There have been several cases to make recent national news about Rastafarians who were arrested, and later released from their initial charges due to their religious beliefs promoting the spiritual use of cannabis. Individuals such as 59-year old Doug Darrell have been declared not guilty for cultivation and possession of up to 15 marijuana plants in his backyard on religious grounds. A female, self-described “straitlaced little old lady,” Cathleen converse said in an interview, “Mr. Darrell is a peaceful man. He grows for his own personal religious and medicinal use. I knew that my community would be poorer rather than better off had he been convicted.” And yet, this case is not an isolated one.
In a recently released 2013 survey taken from the Public Religion Research Institute, a staggering 58% of white mainline Protestants and another 54% of black Protestants are fully in favor of legalizing the use of cannabis.

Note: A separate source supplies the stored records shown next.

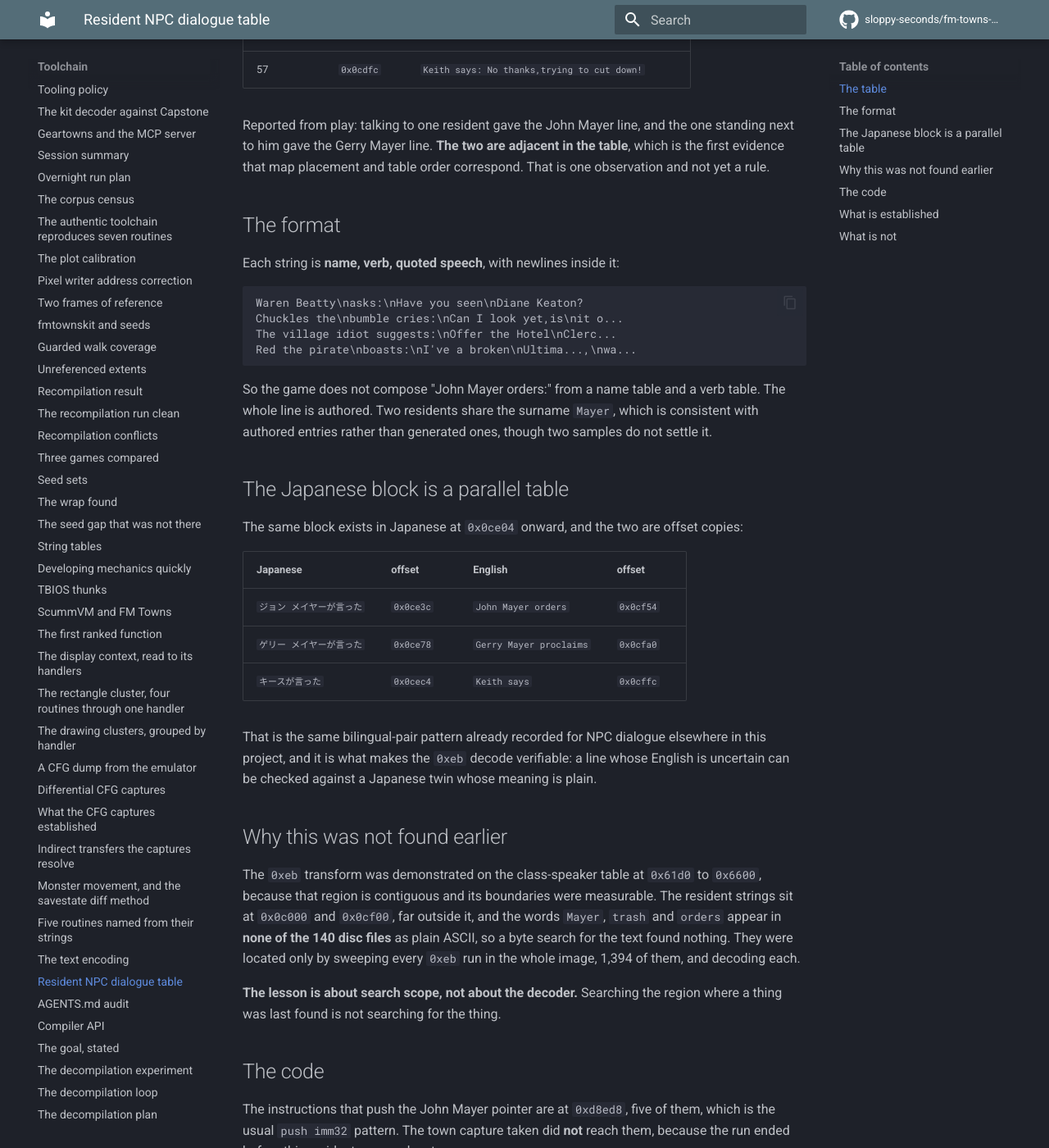
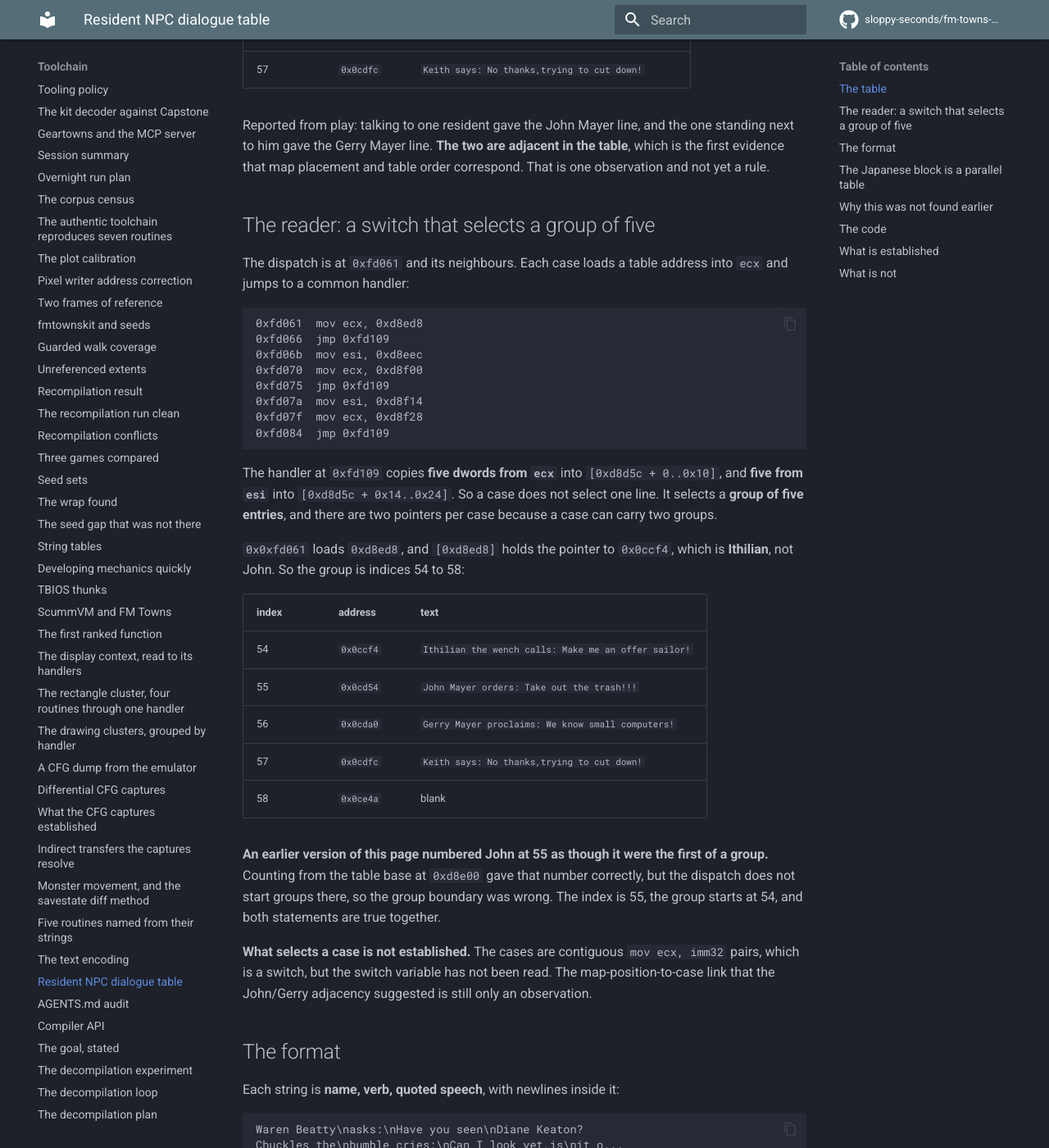
Before and after one commit to sloppy-seconds/fm-towns-ultima, an MkDocs documentation site: the page built from docs/resident-dialogue.md, in a window 1280 px wide and 1400 px high, scrolled down 646 px. Shown: the whole window at 82% size. Built offline with MkDocs 1.6.1 and Material for MkDocs 9.7.7, drawn with Linux system fonts in a browser that asks for light colours; comment, search, counter and statistics services are not loaded.

Commit message:
The resident dialogue reader: a switch selecting groups of five
Found by needing to explain why the capture showed the horse merchant and not John
or Gerry. The strings pushed as immediates during the talk were the transport shop
ones, and no resident string was pushed directly, so the reply had to come through
the table indirectly.

It does. The dispatch is at 0xfd061 and neighbours: contiguous mov ecx, imm32
pairs, each loading a table address and jumping to a common handler at 0xfd109.

  0xfd061  mov ecx, 0xd8ed8
  0xfd06b  mov esi, 0xd8eec / mov ecx, 0xd8f00
  0xfd07a  mov esi, 0xd8f14 / mov ecx, 0xd8f28

The handler copies five dwords from ecx into [0xd8d5c+0..0x10] and five from esi
into [0xd8d5c+0x14..0x24]. So a case selects a GROUP of five entries, not one
line, and there are two pointers per case because a case can carry two groups.

A correction fell out of reading it: 0xfd061 loads 0xd8ed8, and [0xd8ed8] holds
0x0ccf4, which is Ithilian, not John. So the group is indices 54 to 58: Ithilian,
John, Gerry, Keith, blank. The previous page had John at 55 as though it began a
group. The index is 55 and the group starts at 54, and both are true.

Not established: what the switch variable is. The cases are a switch but the
variable has not been read, so the map-position-to-case link that John and Gerry
standing next to each other suggested is still only an observation.

Also recorded from the same capture: the horse transaction. Gold 199 to 63, so 136
for the horse, and the strings "Transport shop!", "Welcome,to the transport
shoppe... I sell you" and " Gold,deal? Ok?" were all pushed, which confirms the
shop path independently of the D key reading.

````diff
--- a/docs/resident-dialogue.md
+++ b/docs/resident-dialogue.md
@@ -20,6 +20,46 @@ Decoded with `tools/ebdecode.py`, entry 55 onward:
 Reported from play: talking to one resident gave the John Mayer line, and the one standing next to him
 gave the Gerry Mayer line. **The two are adjacent in the table**, which is the first evidence that map
 placement and table order correspond. That is one observation and not yet a rule.
+
+## The reader: a switch that selects a group of five
+
+The dispatch is at `0xfd061` and its neighbours. Each case loads a table address into `ecx` and jumps to
+a common handler:
+
+```
+0xfd061  mov ecx, 0xd8ed8
+0xfd066  jmp 0xfd109
+0xfd06b  mov esi, 0xd8eec
+0xfd070  mov ecx, 0xd8f00
+0xfd075  jmp 0xfd109
+0xfd07a  mov esi, 0xd8f14
+0xfd07f  mov ecx, 0xd8f28
+0xfd084  jmp 0xfd109
+```
+
+The handler at `0xfd109` copies **five dwords from `ecx`** into `[0xd8d5c + 0..0x10]`, and **five from
+`esi`** into `[0xd8d5c + 0x14..0x24]`. So a case does not select one line. It selects a **group of five
+entries**, and there are two pointers per case because a case can carry two groups.
+
+`0x0xfd061` loads `0xd8ed8`, and `[0xd8ed8]` holds the pointer to `0x0ccf4`, which is **Ithilian**, not
+John. So the group is indices 54 to 58:
+
+| index | address | text |
+|---|---|---|
+| 54 | `0x0ccf4` | `Ithilian the wench calls: Make me an offer sailor!` |
+| 55 | `0x0cd54` | `John Mayer orders: Take out the trash!!!` |
+| 56 | `0x0cda0` | `Gerry Mayer proclaims: We know small computers!` |
+| 57 | `0x0cdfc` | `Keith says: No thanks,trying to cut down!` |
+| 58 | `0x0ce4a` | blank |
+
+**An earlier version of this page numbered John at 55 as though it were the first of a group.** Counting
+from the table base at `0xd8e00` gave that number correctly, but the dispatch does not start groups
+there, so the group boundary was wrong. The index is 55, the group starts at 54, and both statements are
+true together.
+
+**What selects a case is not established.** The cases are contiguous `mov ecx, imm32` pairs, which is a
+switch, but the switch variable has not been read. The map-position-to-case link that the John/Gerry
+adjacency suggested is still only an observation.
 
 ## The format
 
````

Mark DeMoss, a spokesperson for Evangelicals such as Fraklin Graham and founder of Hobby Lobby, Steve Green openly admits that he takes a stance on marijuana that he feels may not be upheld by many Christian leaders. “When 50 percent of our prison beds are occupied by nonviolent offenders, we have prison overcrowding problems and violent offenders serving shortened sentences, I have a problem with incarceration for possession of marijuana,” DeMoss said. He continued,” None of that’s to say I favor free and rampant marijuana use. I don’t think it’s the most serious blight on America.”
Earlier this year, President Obama publically voiced his feelings about marijuana use in our country. A previous cannabis user himself, Obama has previously stated his administration has “bigger fish to fry,” and later called marijuana notably less dangerous than alcohol.
DeMoss admits, however, that he would not expect pastors and other religious affiliates to be on board with his system of beliefs. “If a pastor said some of what I said, there would be some who would feel the pastor was compromising on a moral issue. No one wants to risk looking like they’re in favor of marijuana,” DeMoss said. “I’m not in favor, but I think we should address how high of a priority it should be.”
Russell Moore, the head of the Southern Baptist Convention’s Ethics and Religious Liberty Commission has said, “”I definitely think there’s been a coalition of ‘leave us alone’ libertarians and Woodstock nation progressives on this issue of marijuana. I do think there has been an effort to stigmatize those with concerns as Carrie Nations holding on to Prohibition.” On his allegiance to the subject of legalization in our country, Moore had this to say, “If there were studies demonstrating marijuana is the best treatment for a particular disease and the prescription was tightly regulated the way we do morphine and other mind-altering drugs, yes. That’s not what we have happening in America right now.”